If you don’t want to purchase all new cookware, you can use an induction disk between your non-magnetic pan and your induction cooktop. However, this method is much less efficient because your pan is being heated like it would on any other non-induction stove.
Double ovens are the perfect tool for cooking multiple dishes requiring different temperatures at the same time. Whether or not you need one really depends on your style of cooking.
How often do you cook large suppers or entertain guests for dinner? A double oven can remove limits on your menu now that you can cook more dishes at one time. However, the addition of a second oven means there’s no room for a storage drawer, and often only one of the ovens has convection.
If you find that you cook big dinners only once or twice a year and you can easily manage preparing multiple dishes, then a single oven is probably a good fit for you.
In a convection oven, fans circulate hot air so heat is distributed more evenly and food receives the same amount of heat no matter where it is in the oven. Convection reduces cooking time and produces more uniform cooking results than non-convection ovens.
Convention ovens are great for cooking some types of food, but not others since they produce a very dry heat. If you’re doing any kind of roasting or making pies or cookies, then a convection oven will get the job done right. Breads and cakes, however, do much better in a traditional oven since the stationary air is more humid than in a convection oven.
Self-clean cycles increase the temperature of your oven upwards of 1000 degrees to turn any food particles and spills into ash, cleaning cooked-on spills without the use of harsh chemicals. Once the stove has cooled down, you need to wipe away the ash left behind. Now your oven is clean without too much elbow grease involved.
However, the high temperatures that make self-clean cycles work can also be damaging to your oven. Because it’s difficult to vent heat from hidden heating elements and keep air circulating at the same time, fuses can pop and control panels can burn out.
A good alternative to the high-heat self-clean feature is an easy-clean or quick-clean cycle. For this cycle, you spray the inside of your oven with water and set the cycle. During a period of 10 to 30 minutes, the oven heats up (to a lower temperature than the normal self-clean cycle) to create steam that helps release spills and food particles from the interior – just like when cleaning a microwave. Then you can wipe away the mess once the stove is cool.

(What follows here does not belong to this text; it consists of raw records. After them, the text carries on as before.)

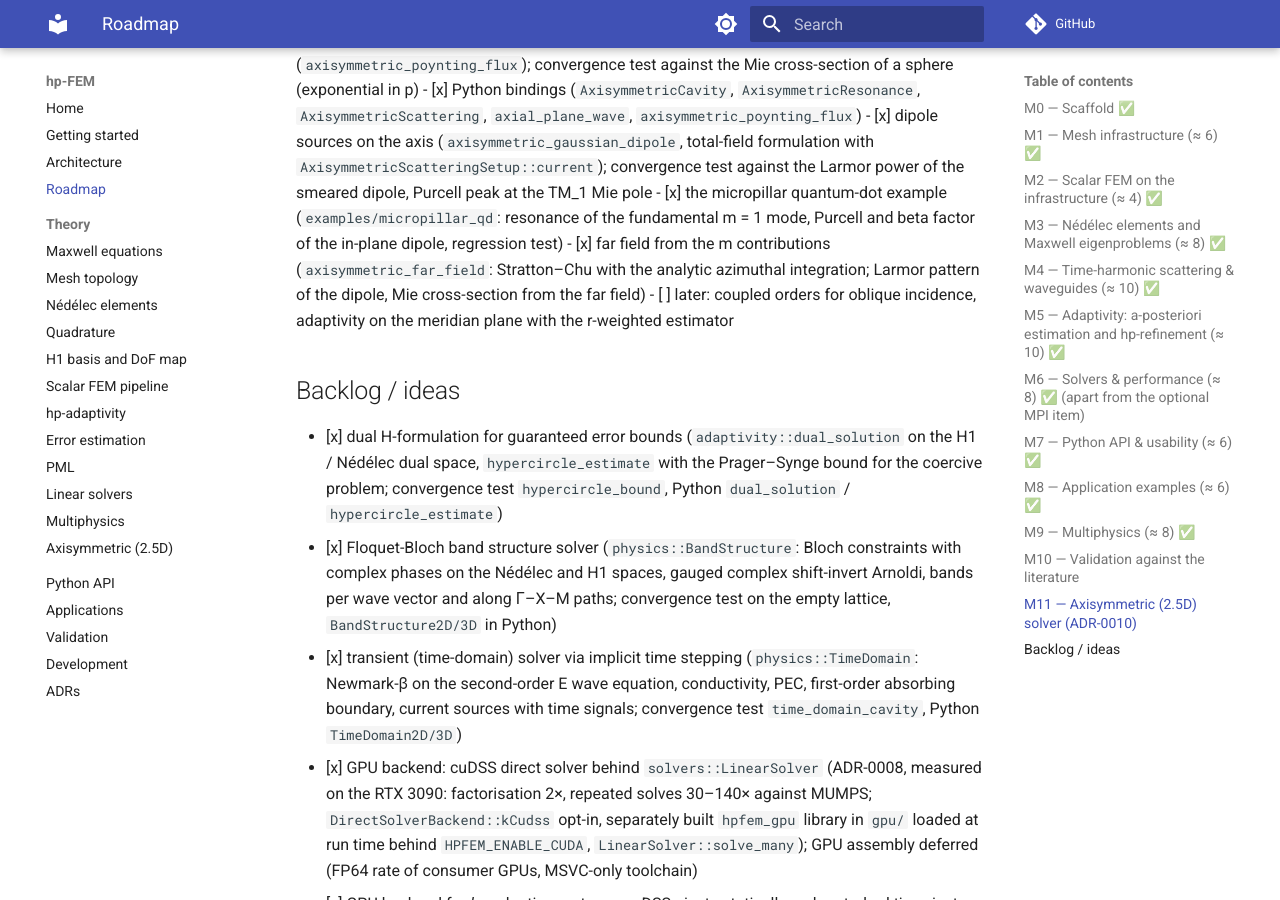
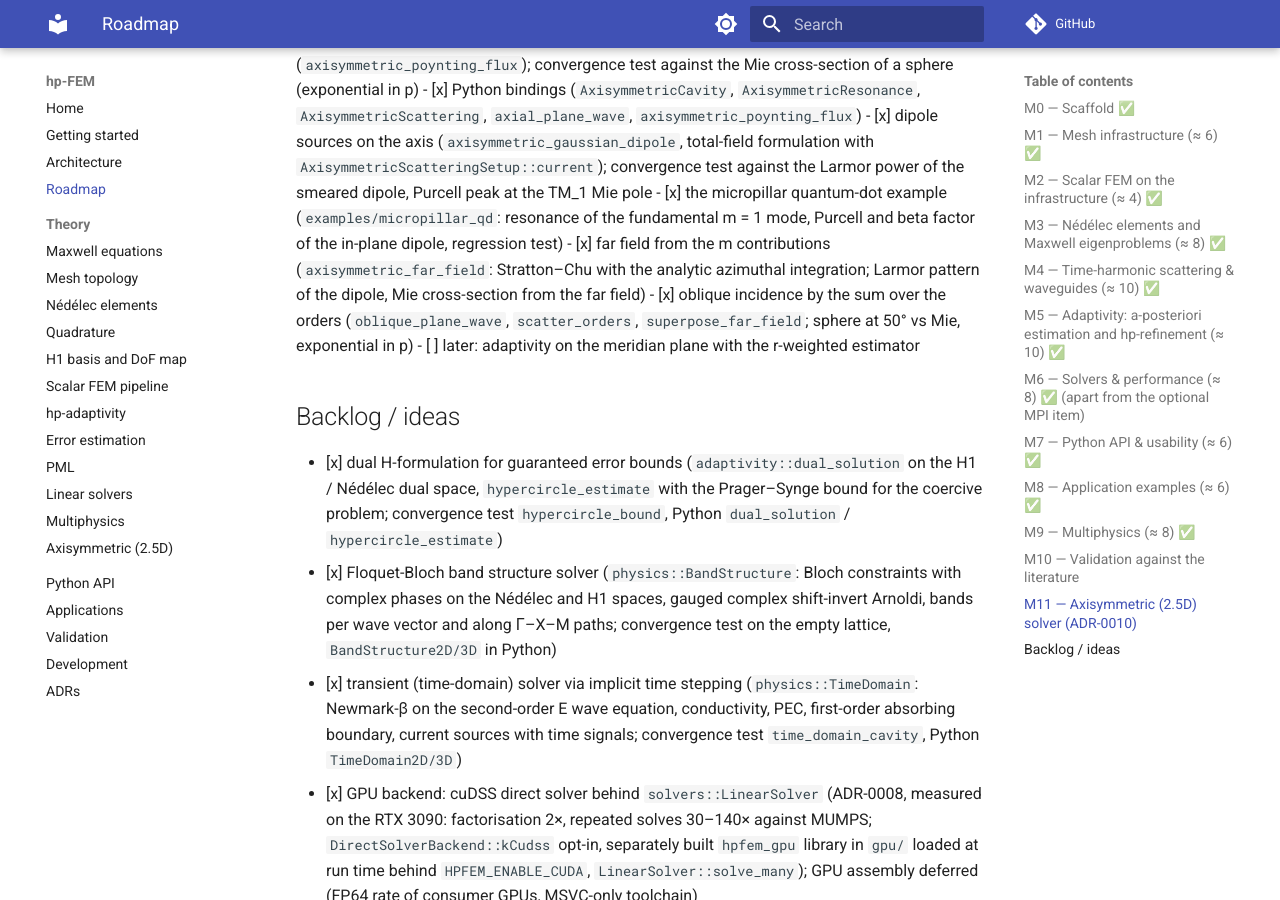
Before and after one commit to PhotonPower/hp-FEM, an MkDocs documentation site: the page built from docs/roadmap.md, in a window 1280 px wide and 900 px high, scrolled down 5772 px. Built offline with MkDocs 1.6.1 and Material for MkDocs 9.7.7, drawn with Linux system fonts in a browser that asks for light colours; comment, search, counter and statistics services are not loaded.

Commit message:
docs(roadmap): oblique incidence ticked, CHANGELOG line
Co-Authored-By: Claude Fable 5.1 <noreply@anthropic.com>

```diff
--- a/docs/roadmap.md
+++ b/docs/roadmap.md
@@ -200,8 +200,9 @@ Bodies of revolution on the meridian mesh, one 2D problem per azimuthal order m.
 - [x] far field from the m contributions (`axisymmetric_far_field`: Stratton–Chu with the
   analytic azimuthal integration; Larmor pattern of the dipole, Mie cross-section from the
   far field)
-- [ ] later: coupled orders for oblique incidence, adaptivity on the meridian plane with
-  the r-weighted estimator
+- [x] oblique incidence by the sum over the orders (`oblique_plane_wave`, `scatter_orders`,
+  `superpose_far_field`; sphere at 50° vs Mie, exponential in p)
+- [ ] later: adaptivity on the meridian plane with the r-weighted estimator
 
 ## Backlog / ideas
 - [x] dual H-formulation for guaranteed error bounds (`adaptivity::dual_solution` on the
```
Also changed, not shown: CHANGELOG.md (+5 -0 lines).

To give you the flexibility you need in the kitchen, manufacturers often feature a special burner on the cooktop. On electric ranges, this may be an expandable burner that lets you choose the element size that best matches the pot’s diameter.
There are also bridge elements: this element spans two burners to accommodate a griddle or other oblong cookware. For gas cooktops, there may be an oval burner that accommodates this same type of cookware.
When it’s not being used to store cookie sheets, your stove’s drawer can be used as a place to keep food hot. Some range models come equipped with this warming drawer, while others have the traditional storage drawer.
Many electric ranges also have a warming element. So if supper is ready before the family is or your spouse is working late, you can leave the pan or plate on this burner to keep dinner toasty warm. These extra functionalities are especially helpful when cooking big suppers.
Absolutely! A range hood is crucial for filtering odours, smoke, grease and hot air out of your kitchen. Without a range hood, your kitchen – and your whole house – would get smoky and smelly really fast.
If you want to kill two birds with one stone, an over-the-range microwave is the perfect combination appliance. This microwave features a fan and filter that will leave you with clean kitchen air.
Find Your Match
When it comes to finding a new range, there are so many features and options that it’s nearly impossible not to find something that suits your needs. Whether you’re looking for an induction stove, a gas range or a sleek, smooth-top model, you can find a wide variety of options at TheBrick.com. When you’re ready to go, The Brick can also help with delivery and installation of your brand new range.